- Derrick Walton: Derrick Walton looked healthy and productive. He had 16 points on 5-of-10 (2-5 3pt) shooting with three rebounds in the win. He didn’t record an assist as he played more off the ball and let LeVert do more distributing, but his shooting and driving ability were both critical to Michigan’s offense. 3-of-5 shooting inside the arc and 5 free throw attempts were both welcome signs after the ankle injury. Walton is shooting over 60% from three this year and while those numbers will regress, his ability to hit the corner three creates a lot of space for others to work.
- Caris LeVert: LeVert set the tone from the opening tip with a transition layup and a pair of assists. From there he took on a facilitator role and eventually racked up a triple double. He got the big men involved in the pick-and-roll game and assisted three of Robinson’s six triples on the night. A triple-double is by definition a complete game and while LeVert could have played better defense that can probably be said about anyone on the roster.
- Duncan Robinson: Robinson made 6-of-7 threes in the first half and changed the game with his shooting ability. Michigan’s defense was bad for much of the first half, but it is almost impossible to keep up when Robinson is shooting the ball like that (he also threw a few nice passes). He’s leading the country in effective field goal percentage (86%) and is now shooting 62% from three-point range — meaning an average three-point attempt is worth 1.86 points per shot. He only had one shot attempt in the second half and struggled to get touches, which opened everything up for Walton and LeVert to attack in the second half. Coincidentally, all of Robinson’s makes tonight were in almost the same spot.
- Zak Irvin: This was only the second game of Zak Irvin’s career where he didn’t attempt a three-point shot. On the other hand, he was 5-of-8 on twos (an equal mix of nice drives to the hoop and 17-foot pull-up jumpers). He’s improved almost every element of his game other than shooting and if he can regain his perimeter stroke this offense has the potential to be special.
- Ricky Doyle: Doyle had 9 points and five boards in the win, but he left easily half a dozen points on the board by failing to finish drop offs around the rim. He struggled at times against Jalen Billups’ quickness, but he also had a few good stops defensively.
- Mark Donnal: Donnal came in during the first half and recorded a personal 7-0 run. There wasn’t much to most of his offense other than catching drop-off passes, but it was nice to see him put together a solid performance. He finished with 11 points on 5-of-6 shooting, two boards and an assist in 14 minutes.
- Moritz Wagner: Wagner came in the first half and played three minutes before he was replaced by Donnal.
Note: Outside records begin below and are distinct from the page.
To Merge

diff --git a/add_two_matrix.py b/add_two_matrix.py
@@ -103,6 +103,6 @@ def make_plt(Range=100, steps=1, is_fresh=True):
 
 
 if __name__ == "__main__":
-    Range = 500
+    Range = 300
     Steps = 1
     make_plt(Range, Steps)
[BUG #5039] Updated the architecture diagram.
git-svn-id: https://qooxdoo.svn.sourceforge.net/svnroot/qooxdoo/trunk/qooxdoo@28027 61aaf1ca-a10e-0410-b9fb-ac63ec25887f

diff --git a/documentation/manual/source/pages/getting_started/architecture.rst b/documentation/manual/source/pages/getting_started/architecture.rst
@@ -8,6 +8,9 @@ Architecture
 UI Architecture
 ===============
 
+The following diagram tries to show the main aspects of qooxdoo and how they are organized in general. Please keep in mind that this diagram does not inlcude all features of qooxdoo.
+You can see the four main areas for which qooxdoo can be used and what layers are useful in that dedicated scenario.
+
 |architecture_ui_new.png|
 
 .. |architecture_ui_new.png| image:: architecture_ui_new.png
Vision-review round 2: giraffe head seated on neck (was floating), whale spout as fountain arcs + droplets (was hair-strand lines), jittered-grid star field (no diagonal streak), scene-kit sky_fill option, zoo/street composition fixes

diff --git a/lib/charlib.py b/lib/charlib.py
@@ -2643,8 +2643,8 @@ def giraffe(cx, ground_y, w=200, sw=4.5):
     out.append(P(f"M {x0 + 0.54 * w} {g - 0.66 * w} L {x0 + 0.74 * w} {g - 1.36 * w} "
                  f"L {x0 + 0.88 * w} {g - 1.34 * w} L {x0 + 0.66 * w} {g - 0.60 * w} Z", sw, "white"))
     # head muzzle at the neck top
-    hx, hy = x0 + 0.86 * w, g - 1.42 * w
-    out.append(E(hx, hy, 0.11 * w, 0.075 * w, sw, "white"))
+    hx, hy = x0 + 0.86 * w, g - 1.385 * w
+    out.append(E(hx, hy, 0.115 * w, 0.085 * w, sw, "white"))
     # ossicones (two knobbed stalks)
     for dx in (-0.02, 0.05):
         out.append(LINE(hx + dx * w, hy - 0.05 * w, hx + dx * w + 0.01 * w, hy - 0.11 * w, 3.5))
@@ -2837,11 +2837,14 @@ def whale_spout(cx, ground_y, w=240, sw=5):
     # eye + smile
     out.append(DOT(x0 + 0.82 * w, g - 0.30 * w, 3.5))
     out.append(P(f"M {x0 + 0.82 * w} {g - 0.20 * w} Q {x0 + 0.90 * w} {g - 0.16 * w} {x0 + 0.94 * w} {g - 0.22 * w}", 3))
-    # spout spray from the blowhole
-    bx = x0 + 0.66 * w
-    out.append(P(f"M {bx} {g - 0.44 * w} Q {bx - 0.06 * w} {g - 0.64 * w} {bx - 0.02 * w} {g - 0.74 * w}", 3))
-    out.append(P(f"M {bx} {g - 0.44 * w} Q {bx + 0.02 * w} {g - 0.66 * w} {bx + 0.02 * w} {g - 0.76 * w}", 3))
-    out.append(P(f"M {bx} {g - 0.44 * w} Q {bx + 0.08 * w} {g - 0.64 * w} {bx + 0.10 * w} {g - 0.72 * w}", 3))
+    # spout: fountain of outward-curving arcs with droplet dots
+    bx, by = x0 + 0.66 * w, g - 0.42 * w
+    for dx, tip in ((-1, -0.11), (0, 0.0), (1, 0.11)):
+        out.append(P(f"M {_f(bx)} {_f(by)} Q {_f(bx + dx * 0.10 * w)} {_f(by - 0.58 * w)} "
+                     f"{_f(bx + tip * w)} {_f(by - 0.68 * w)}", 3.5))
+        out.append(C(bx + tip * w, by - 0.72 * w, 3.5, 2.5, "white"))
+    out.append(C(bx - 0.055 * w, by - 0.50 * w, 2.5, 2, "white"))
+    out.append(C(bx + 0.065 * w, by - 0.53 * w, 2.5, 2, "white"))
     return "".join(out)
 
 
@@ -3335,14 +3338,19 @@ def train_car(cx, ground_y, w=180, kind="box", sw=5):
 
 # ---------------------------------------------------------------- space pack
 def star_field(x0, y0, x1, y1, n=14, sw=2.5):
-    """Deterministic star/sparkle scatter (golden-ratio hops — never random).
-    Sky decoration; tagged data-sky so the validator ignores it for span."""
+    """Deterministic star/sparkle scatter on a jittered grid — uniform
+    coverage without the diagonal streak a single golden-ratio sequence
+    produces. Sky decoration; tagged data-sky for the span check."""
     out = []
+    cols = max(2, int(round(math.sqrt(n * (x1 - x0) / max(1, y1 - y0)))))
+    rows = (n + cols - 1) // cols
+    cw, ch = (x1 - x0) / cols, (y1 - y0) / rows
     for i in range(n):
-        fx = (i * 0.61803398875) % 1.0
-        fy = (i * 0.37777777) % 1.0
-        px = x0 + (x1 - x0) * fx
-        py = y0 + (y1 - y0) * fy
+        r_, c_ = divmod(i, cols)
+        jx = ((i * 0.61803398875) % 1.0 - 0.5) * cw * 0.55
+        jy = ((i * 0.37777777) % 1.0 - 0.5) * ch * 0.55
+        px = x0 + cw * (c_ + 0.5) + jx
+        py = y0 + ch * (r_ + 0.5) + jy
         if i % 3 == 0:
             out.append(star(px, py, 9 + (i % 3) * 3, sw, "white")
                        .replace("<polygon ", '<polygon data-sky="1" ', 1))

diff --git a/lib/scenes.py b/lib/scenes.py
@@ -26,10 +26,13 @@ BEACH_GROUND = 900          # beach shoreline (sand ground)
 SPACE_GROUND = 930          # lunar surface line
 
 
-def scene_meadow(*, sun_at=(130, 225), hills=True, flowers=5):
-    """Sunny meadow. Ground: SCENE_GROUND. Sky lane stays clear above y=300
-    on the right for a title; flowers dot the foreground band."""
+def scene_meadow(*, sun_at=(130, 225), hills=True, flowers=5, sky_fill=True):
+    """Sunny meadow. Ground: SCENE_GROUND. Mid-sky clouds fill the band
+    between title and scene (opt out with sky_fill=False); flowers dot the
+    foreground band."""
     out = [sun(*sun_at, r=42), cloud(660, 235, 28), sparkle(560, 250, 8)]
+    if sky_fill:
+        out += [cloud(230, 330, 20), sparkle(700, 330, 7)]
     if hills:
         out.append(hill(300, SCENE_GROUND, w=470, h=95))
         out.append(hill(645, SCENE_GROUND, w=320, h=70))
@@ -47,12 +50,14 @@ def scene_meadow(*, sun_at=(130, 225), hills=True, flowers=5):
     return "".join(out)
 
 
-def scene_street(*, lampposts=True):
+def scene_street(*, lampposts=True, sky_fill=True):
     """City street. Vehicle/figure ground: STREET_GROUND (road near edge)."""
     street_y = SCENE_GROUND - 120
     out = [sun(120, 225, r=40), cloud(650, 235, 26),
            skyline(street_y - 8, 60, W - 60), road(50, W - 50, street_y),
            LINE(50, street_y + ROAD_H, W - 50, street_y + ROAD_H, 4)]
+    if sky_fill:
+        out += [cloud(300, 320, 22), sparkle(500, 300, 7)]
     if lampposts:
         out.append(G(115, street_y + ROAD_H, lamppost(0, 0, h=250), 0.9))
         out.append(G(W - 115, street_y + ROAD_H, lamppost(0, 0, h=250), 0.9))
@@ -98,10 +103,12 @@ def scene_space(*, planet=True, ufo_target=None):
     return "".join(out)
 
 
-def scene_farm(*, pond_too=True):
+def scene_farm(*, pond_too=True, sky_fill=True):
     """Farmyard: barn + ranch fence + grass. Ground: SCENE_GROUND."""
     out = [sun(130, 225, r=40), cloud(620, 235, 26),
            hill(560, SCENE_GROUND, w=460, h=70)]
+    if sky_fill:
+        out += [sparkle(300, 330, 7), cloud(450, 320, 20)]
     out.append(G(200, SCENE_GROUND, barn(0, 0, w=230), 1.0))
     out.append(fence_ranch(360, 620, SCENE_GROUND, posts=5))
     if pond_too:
Donnal proceeded to play one of his best games and Wagner didn’t see the floor again. It was the fifth game in a row that Wagner has struggled or played sparingly after his tremendous performances in the Bahamas. Wagner will get his chances, but it’s clear that Beilein is comfortable sticking with the hot-hand at the five position and Donnal earned the additional time with his first half play.
- Aubrey Dawkins: Duncan Robinson is the starting wing and Aubrey Dawkins played the four minutes to prove it. This isn’t a 50-50 split anymore and if Robinson keeps shooting like this it is going to stay that way.
- Kameron Chatman: Chatman didn’t earn the chance to build off of his nice spurt last time out as he didn’t check in until the final minutes of the 77-62 win and missed his only three-point attempt.